> TASK DETAILS: Below are lines of data. Give the number of them that contain the string "phase", and nothing else.

Difference listings
__________________________________________________
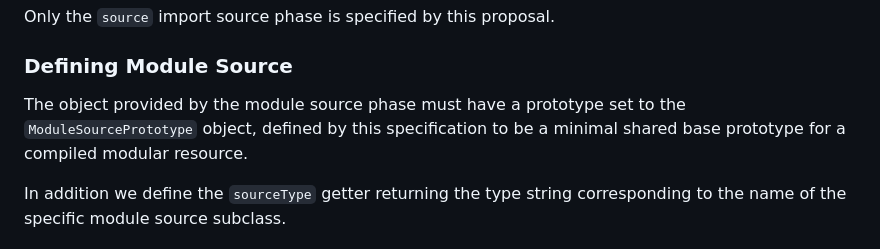
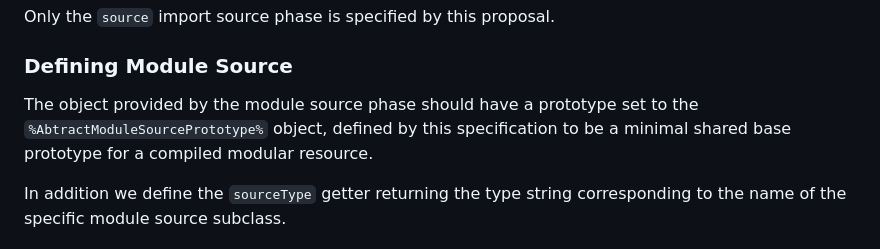
Before and after one commit to tc39/proposal-source-phase-imports, a Markdown page: README.md, the part around the change. GitHub-like rendering.

Commit message:
Apply suggestions from code review
Co-authored-by: Luca Casonato <hello@lcas.dev>

```diff
--- a/README.md
+++ b/README.md
@@ -69,8 +69,8 @@ Only the `source` import source phase is specified by this proposal.
 
 ### Defining Module Source
 
-The object provided by the module source phase must have a prototype set to the
-`ModuleSourcePrototype` object, defined by this specification to be a minimal
+The object provided by the module source phase should have a prototype set to the
+`%AbtractModuleSourcePrototype%` object, defined by this specification to be a minimal
 shared base prototype for a compiled modular resource.
 
 In addition we define the `sourceType` getter returning the type string
```
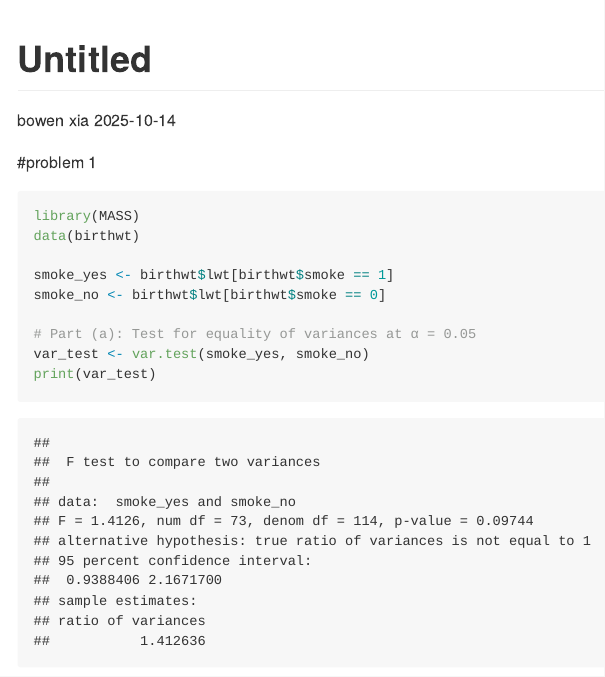
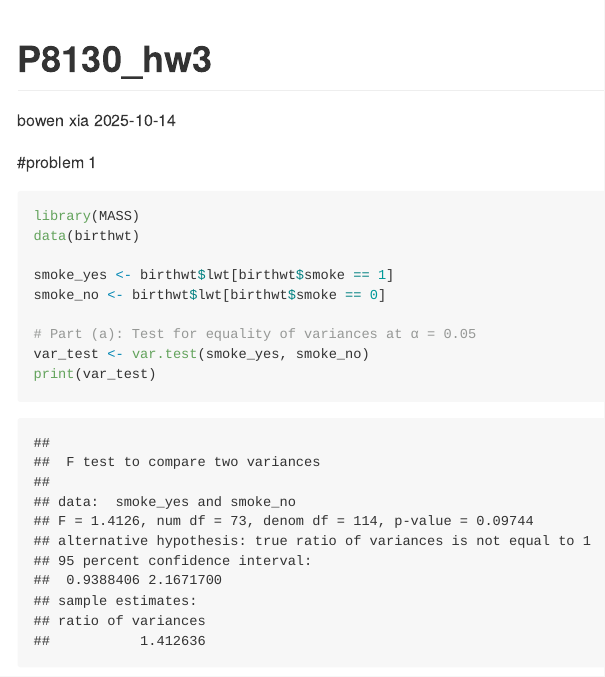
Before and after one commit to xiabow/p8130_hw3_bx2232, an R Markdown document (p8130 hw3.Rmd): the page in a window 1100 px wide, from its top. Rendered offline with R 4.5, knitr and Pandoc, with nearby package versions.

Commit message:
finial commit

```diff
--- a/p8130 hw3.Rmd
+++ b/p8130 hw3.Rmd
@@ -1,5 +1,5 @@
 ---
-title: "Untitled"
+title: "P8130_hw3"
 author: "bowen xia"
 date: "2025-10-14"
 output: github_document
```
Also changed, not shown: p8130-hw3.md (+1 -1 lines).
__________________________________________________
> ANSWER TO THE EXERCISE: 4